UIS Students 'Recharge' Before Night Classes

Mar 25, 2014

Commuter student, by nature, spend less time on the UIS campus.  But the University is trying a new way to engage those students in activities.  There's a bribe involved, a practical one.

Credit WUIS/Lee Strubinger

I'm standing in a restaurant area in the most high traffic part of the university, the Public Affairs Center.  The restaurant is a dimly lit room mainly used for meetings and donor meals.  In the corner a few people are sitting around a table.  I sit down and plug my dying iPhone into one of the power-strips on the tables.

This sparsely populated event, called "Recharge" is hosted by the school's Office of Transition Services, a new university office aimed at commuter and transfer student retention.

Next to me is Jill Briggs. She's a third year Human Development Masters student.  She says she came to relax before class.

"I actually work on campus, you know a normal 9 to 5 schedule and I have class at six.  So it's kinda' nice that they have this as kind of a break between work and class to, you know, take a break and have a snack before class," Briggs said.

The event is promoted as a chance for students to "get plugged in before evening classes" - students can charge their devices, like phones, laptops and iPads. Refreshments are provided and it's free for students to attend the events, which are planned for every other week.

Briggs says this is the first time she's attended 'Recharge,' and, she says, came unprepared.

"I meant to bring my charger for my iPad, and I forgot my charger.  But at the next event I plan to. It's nice though, it's just kindof a chance to chat with folks and, you know, take a little breather before I go concentrate for two and a half hours in class," Briggs said.

Commuter students are both undergrad and graduate students who take classes at UIS but live elsewhere.   Historically, UIS has been known as a commuter college as most of the student body traveled to campus for class.   In recent years, more students live at UIS but they remain a minority of the overall student population.    

Lori Giordano, Director of the Office of Transition Services, says a lot of the commuter students at UIS have full time jobs. Between work, families and schools, their schedules are packed.  Since night classes start at 6, Giordano says Recharge gives them a break.

Relaxing before class at 'Recharge.' Students came and went.

"We thought, between the hours of 5 and 6, as they're getting off of work and they're coming out to campus and getting ready for their six o'clock class that it would be nice to provide some snacks and some drinks for them," she said.  "Also, recharge any of their devices that might have been, you know, they've been using all day before they go to class."

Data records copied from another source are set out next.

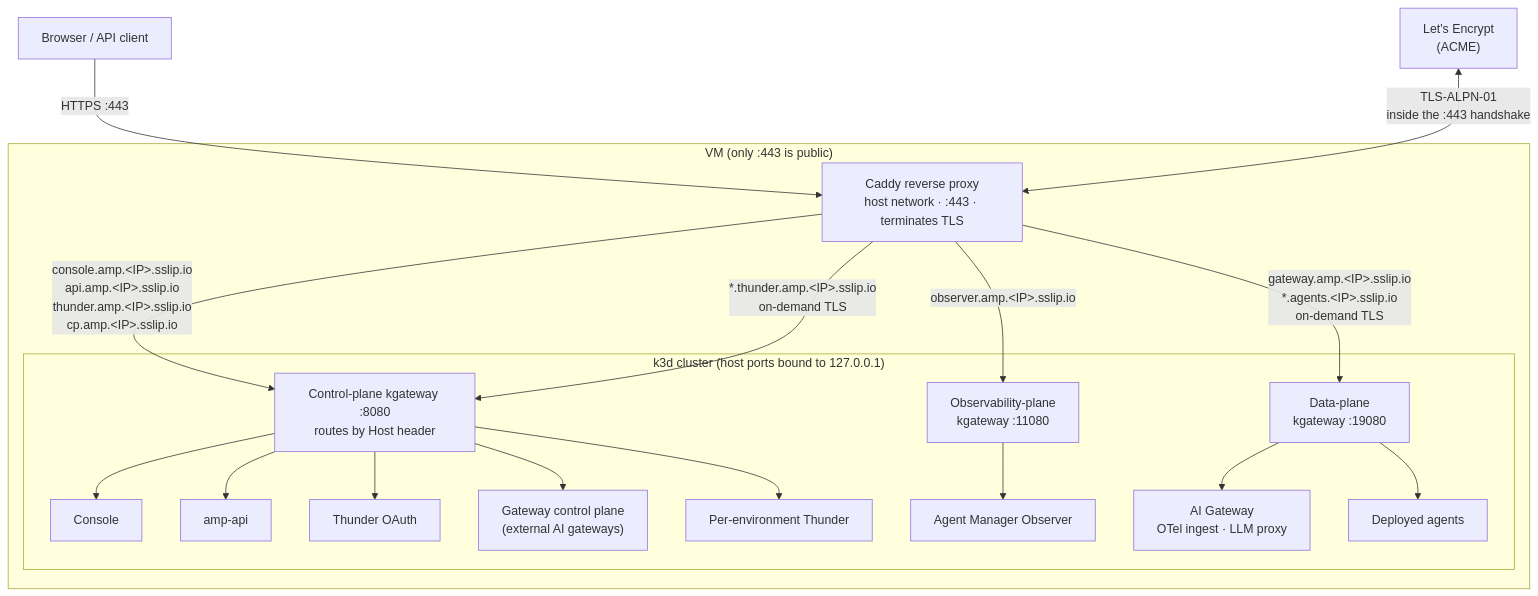
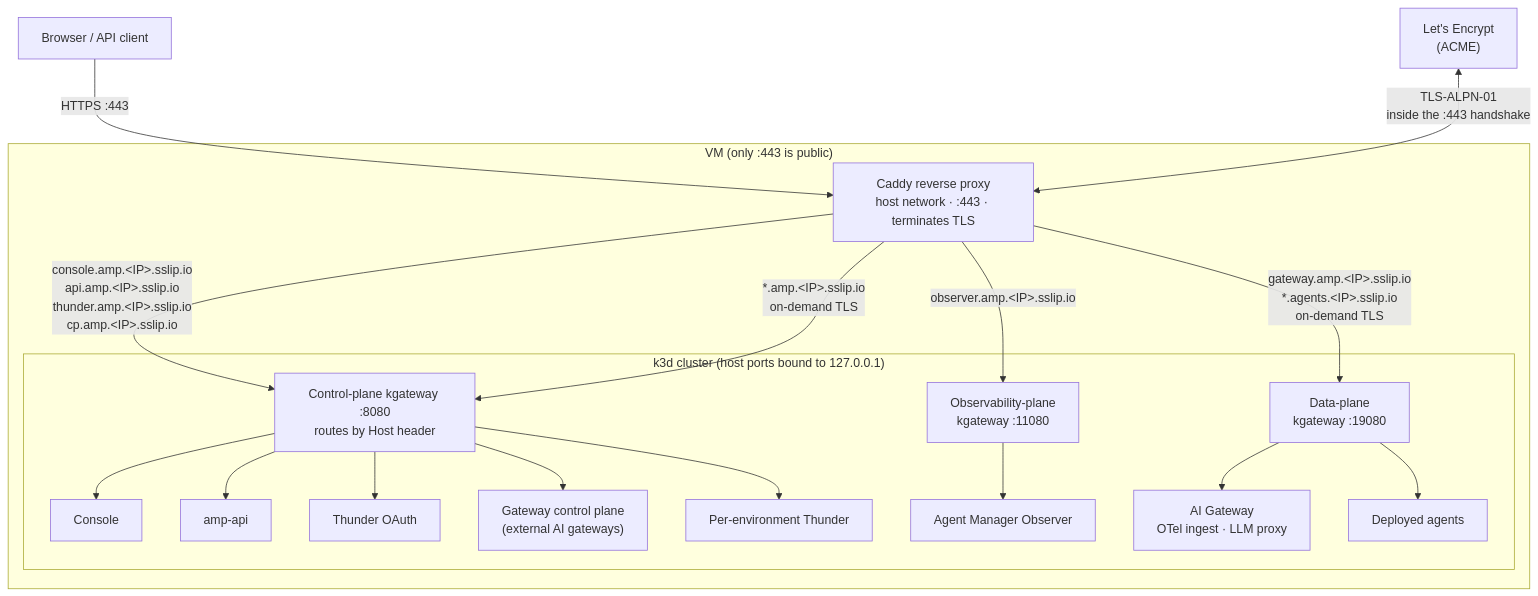
The first of 3 diagrams in docs/getting-started/on-a-vm.mdx (IsuruVithanage/docs-agent-platform), drawn with Mermaid before and after one commit. The commit also changed other lines of this file and 2 other files, not shown here.

````diff
--- a/docs/getting-started/on-a-vm.mdx
+++ b/docs/getting-started/on-a-vm.mdx
@@ -97,39 +97,39 @@
 ```mermaid
 flowchart TB
     browser["Browser / API client"]
     le["Let's Encrypt<br/>(ACME)"]
 
     subgraph vm["VM (only :443 is public)"]
         caddy["Caddy reverse proxy<br/>host network · :443 · terminates TLS"]
 
         subgraph k3d["k3d cluster (host ports bound to 127.0.0.1)"]
             cpgw["Control-plane kgateway :8080<br/>routes by Host header"]
             opgw["Observability-plane<br/>kgateway :11080"]
             dpgw["Data-plane<br/>kgateway :19080"]
 
             console["Console"]
             api["amp-api"]
             thunder["Thunder OAuth"]
             cp["Gateway control plane<br/>(external AI gateways)"]
             envthunder["Per-environment Thunder"]
             observer["Agent Manager Observer"]
             gw["AI Gateway<br/>OTel ingest · LLM proxy"]
             agents["Deployed agents"]
         end
     end
 
     browser -->|"HTTPS :443"| caddy
     le <-->|"TLS-ALPN-01<br/>inside the :443 handshake"| caddy
     caddy -->|"console.amp.&lt;IP&gt;.sslip.io<br/>api.amp.&lt;IP&gt;.sslip.io<br/>thunder.amp.&lt;IP&gt;.sslip.io<br/>cp.amp.&lt;IP&gt;.sslip.io"| cpgw
-    caddy -->|"*.thunder.amp.&lt;IP&gt;.sslip.io<br/>on-demand TLS"| cpgw
+    caddy -->|"*.amp.&lt;IP&gt;.sslip.io<br/>on-demand TLS"| cpgw
     caddy -->|"observer.amp.&lt;IP&gt;.sslip.io"| opgw
     caddy -->|"gateway.amp.&lt;IP&gt;.sslip.io<br/>*.agents.&lt;IP&gt;.sslip.io<br/>on-demand TLS"| dpgw
     cpgw --> console
     cpgw --> api
     cpgw --> thunder
     cpgw --> cp
     cpgw --> envthunder
     opgw --> observer
     dpgw --> gw
     dpgw --> agents
 ```
````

Giordano says the "Recharge" event also allows commuter students to have a set time to meet each other and socialize. The office of Transition Services is relatively new.  It was created in September.  Giordano says it gives new students a place to ask questions and raise concerns, for those who don't know where to go or who to ask.

"And so when they get to campus they're trying to figure out things on their own, for the most part and really don't have those resources. They don't really know who to ask," Giordano said.

She says that lack of resources has been among the reasons the school has seen declines in retention  .. In the fall of 2011, 28 percent of transfer students left UIS before completing their degree.   About two thirds of UIS students are considered "transfers" and most commute to class.   

"Give them some sort of support system, because we know that students who connect with campus and have support system, other students that they can talk to about classes or issues or concerns, that those students we tend to retain, they tend to stay and graduate," Giordano said.

At the Recharge event in the Public Affairs Center, a fresh batch of popcorn is made a few minutes  before six.   Everyone continues to carry on talking over some snacks and soda.  Soon they will unplug, pack up and head off to night classes.  And then commute  home.